## Task requirements
In the data below, find every line that has the string "function", and copy it.

## Data for this task
────────────────────────────────────────

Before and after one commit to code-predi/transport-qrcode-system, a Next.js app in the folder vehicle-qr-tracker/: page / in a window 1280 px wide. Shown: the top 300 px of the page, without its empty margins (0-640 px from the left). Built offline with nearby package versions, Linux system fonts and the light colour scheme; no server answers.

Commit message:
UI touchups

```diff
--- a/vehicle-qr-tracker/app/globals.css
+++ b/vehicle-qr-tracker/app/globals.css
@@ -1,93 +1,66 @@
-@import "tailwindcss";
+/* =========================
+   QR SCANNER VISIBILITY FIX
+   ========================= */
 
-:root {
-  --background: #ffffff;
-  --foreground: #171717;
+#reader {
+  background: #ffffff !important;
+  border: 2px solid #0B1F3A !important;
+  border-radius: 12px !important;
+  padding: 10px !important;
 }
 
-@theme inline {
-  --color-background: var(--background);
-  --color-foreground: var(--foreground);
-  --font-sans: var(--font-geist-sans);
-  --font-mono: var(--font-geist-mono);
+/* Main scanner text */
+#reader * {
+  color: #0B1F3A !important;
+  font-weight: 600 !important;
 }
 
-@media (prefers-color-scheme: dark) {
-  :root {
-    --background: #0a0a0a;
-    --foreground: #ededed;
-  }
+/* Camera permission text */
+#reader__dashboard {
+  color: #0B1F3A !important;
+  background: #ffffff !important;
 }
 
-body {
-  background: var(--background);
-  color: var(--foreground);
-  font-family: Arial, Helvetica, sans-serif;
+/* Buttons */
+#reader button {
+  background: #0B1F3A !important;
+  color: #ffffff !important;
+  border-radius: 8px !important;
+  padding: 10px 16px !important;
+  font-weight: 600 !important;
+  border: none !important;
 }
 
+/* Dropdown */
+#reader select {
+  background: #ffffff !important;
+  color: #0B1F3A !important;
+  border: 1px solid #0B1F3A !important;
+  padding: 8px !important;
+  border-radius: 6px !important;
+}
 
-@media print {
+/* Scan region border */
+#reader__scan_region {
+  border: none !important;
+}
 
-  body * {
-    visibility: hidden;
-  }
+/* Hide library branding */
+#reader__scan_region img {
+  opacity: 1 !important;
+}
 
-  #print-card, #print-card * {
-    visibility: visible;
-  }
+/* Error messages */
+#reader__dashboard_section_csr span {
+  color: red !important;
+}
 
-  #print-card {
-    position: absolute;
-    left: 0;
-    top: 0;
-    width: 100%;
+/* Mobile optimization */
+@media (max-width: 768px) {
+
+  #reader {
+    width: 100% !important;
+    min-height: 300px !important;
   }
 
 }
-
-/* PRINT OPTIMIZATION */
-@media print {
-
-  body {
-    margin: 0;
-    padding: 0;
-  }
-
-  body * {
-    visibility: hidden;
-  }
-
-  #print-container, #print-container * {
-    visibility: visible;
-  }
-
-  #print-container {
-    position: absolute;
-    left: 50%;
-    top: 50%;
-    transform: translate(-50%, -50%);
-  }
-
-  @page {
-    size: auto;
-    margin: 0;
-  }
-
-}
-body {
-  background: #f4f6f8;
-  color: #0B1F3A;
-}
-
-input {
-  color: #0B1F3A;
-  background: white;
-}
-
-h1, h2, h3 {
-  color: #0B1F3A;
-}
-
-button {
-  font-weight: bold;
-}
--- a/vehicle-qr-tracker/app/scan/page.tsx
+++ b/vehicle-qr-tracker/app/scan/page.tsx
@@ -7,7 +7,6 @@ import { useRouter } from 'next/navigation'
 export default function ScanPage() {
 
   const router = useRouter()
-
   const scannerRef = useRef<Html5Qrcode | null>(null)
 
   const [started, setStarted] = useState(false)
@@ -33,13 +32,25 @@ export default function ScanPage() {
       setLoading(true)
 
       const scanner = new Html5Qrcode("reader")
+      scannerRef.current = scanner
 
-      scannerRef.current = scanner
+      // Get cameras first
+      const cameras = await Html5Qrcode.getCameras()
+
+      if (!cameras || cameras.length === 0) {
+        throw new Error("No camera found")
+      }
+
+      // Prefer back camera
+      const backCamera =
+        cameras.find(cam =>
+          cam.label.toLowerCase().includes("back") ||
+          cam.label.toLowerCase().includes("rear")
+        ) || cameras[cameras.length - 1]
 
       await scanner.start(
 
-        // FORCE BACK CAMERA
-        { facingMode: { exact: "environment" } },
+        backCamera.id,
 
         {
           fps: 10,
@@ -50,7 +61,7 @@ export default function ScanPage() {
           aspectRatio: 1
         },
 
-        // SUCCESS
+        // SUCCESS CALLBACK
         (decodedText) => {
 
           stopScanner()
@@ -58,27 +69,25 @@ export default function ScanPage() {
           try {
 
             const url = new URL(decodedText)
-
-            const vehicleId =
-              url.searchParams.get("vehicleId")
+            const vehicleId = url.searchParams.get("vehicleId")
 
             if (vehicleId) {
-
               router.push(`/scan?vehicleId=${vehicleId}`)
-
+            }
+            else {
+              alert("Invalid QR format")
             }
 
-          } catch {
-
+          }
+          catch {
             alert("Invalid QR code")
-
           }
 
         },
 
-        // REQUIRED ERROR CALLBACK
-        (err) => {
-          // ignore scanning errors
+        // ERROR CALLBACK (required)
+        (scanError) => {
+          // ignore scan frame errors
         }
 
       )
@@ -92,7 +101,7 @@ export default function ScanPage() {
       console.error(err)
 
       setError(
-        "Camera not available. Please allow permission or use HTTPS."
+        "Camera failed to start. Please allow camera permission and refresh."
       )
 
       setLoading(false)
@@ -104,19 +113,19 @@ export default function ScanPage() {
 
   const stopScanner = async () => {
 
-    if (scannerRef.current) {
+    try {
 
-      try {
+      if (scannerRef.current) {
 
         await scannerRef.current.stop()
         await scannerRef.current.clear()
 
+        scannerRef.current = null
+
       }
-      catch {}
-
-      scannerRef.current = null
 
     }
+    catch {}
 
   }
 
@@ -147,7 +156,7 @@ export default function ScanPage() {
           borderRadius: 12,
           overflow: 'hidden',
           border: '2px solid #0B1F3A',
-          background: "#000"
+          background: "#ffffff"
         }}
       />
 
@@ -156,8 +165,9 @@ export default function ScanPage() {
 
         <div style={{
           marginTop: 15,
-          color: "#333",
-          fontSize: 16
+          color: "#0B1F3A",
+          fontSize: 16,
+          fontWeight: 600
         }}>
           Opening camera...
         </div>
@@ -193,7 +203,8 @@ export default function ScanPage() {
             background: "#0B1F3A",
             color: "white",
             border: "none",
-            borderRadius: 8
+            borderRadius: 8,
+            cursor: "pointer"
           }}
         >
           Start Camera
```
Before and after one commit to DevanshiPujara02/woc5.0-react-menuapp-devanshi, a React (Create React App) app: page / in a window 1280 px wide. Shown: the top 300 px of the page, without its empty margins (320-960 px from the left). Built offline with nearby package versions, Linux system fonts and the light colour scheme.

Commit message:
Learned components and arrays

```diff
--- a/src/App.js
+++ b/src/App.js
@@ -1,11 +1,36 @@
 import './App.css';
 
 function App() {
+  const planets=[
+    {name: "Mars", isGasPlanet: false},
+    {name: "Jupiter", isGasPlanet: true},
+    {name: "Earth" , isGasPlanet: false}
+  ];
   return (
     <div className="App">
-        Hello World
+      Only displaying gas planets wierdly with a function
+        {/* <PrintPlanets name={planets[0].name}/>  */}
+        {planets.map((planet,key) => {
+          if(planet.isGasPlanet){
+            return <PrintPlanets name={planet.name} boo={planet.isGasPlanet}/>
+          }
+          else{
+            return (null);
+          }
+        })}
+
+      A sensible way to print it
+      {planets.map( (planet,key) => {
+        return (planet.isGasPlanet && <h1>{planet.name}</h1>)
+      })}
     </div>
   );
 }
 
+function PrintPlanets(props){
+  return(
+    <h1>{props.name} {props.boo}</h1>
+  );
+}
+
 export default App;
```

────────────────────────────────────────

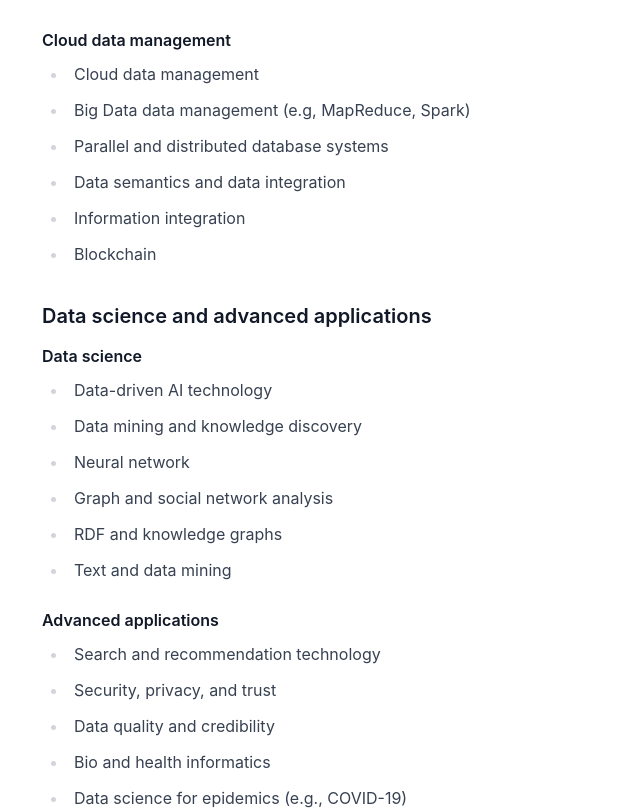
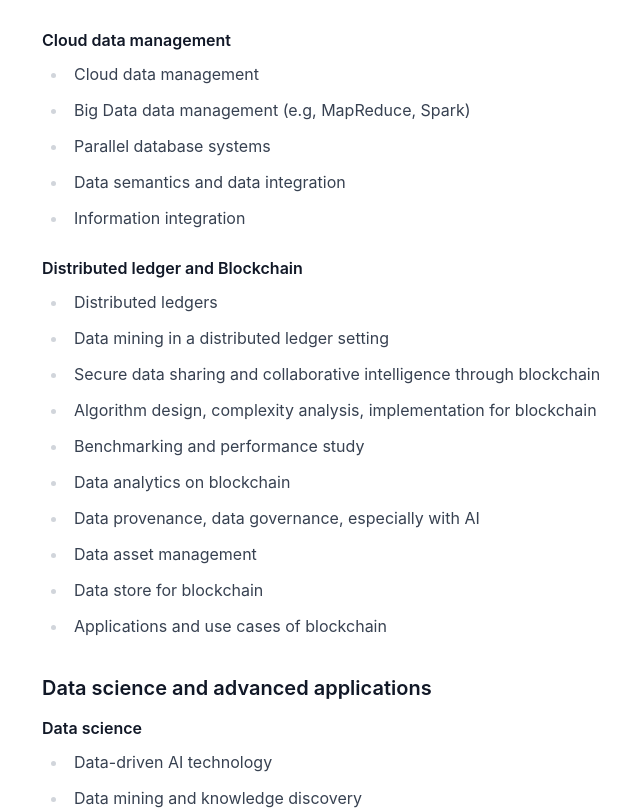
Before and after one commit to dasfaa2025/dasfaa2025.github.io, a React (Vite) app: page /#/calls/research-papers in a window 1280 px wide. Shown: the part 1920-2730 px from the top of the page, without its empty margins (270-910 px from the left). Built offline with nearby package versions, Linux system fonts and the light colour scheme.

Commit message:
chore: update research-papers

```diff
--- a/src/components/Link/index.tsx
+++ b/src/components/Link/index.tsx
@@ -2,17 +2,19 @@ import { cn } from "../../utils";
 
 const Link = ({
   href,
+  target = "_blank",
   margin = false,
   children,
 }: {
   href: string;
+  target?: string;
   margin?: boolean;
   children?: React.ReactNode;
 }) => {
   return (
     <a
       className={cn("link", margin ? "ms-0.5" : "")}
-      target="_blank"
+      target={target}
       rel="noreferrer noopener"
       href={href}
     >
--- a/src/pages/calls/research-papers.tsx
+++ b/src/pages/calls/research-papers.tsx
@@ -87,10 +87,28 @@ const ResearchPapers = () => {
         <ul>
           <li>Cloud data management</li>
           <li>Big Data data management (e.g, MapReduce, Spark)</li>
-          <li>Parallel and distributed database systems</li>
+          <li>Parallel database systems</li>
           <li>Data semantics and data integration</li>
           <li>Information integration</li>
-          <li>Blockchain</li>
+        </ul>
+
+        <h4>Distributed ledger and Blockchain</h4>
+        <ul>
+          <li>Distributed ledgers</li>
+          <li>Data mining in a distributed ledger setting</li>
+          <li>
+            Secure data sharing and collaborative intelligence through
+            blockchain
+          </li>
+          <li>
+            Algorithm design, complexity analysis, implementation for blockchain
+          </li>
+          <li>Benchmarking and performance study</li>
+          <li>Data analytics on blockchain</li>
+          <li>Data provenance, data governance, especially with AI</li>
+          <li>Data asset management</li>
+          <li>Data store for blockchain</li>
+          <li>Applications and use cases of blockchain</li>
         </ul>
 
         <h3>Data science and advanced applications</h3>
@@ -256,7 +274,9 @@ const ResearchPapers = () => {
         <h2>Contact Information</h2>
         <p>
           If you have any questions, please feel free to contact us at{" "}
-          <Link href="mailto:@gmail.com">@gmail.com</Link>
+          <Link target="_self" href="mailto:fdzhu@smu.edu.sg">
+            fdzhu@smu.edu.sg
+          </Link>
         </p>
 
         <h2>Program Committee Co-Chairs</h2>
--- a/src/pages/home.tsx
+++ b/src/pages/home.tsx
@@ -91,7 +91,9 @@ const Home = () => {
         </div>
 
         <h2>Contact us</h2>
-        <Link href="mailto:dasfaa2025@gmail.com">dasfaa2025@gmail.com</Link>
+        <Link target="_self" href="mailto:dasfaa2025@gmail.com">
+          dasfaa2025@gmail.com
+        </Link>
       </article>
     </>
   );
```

────────────────────────────────────────

## Solution to this problem
 export default function ScanPage() {
@@ -33,13 +32,25 @@ export default function ScanPage() {
@@ -50,7 +61,7 @@ export default function ScanPage() {
@@ -58,27 +69,25 @@ export default function ScanPage() {
@@ -92,7 +101,7 @@ export default function ScanPage() {
@@ -104,19 +113,19 @@ export default function ScanPage() {
@@ -147,7 +156,7 @@ export default function ScanPage() {
@@ -156,8 +165,9 @@ export default function ScanPage() {
@@ -193,7 +203,8 @@ export default function ScanPage() {
 function App() {
+      Only displaying gas planets wierdly with a function
+function PrintPlanets(props){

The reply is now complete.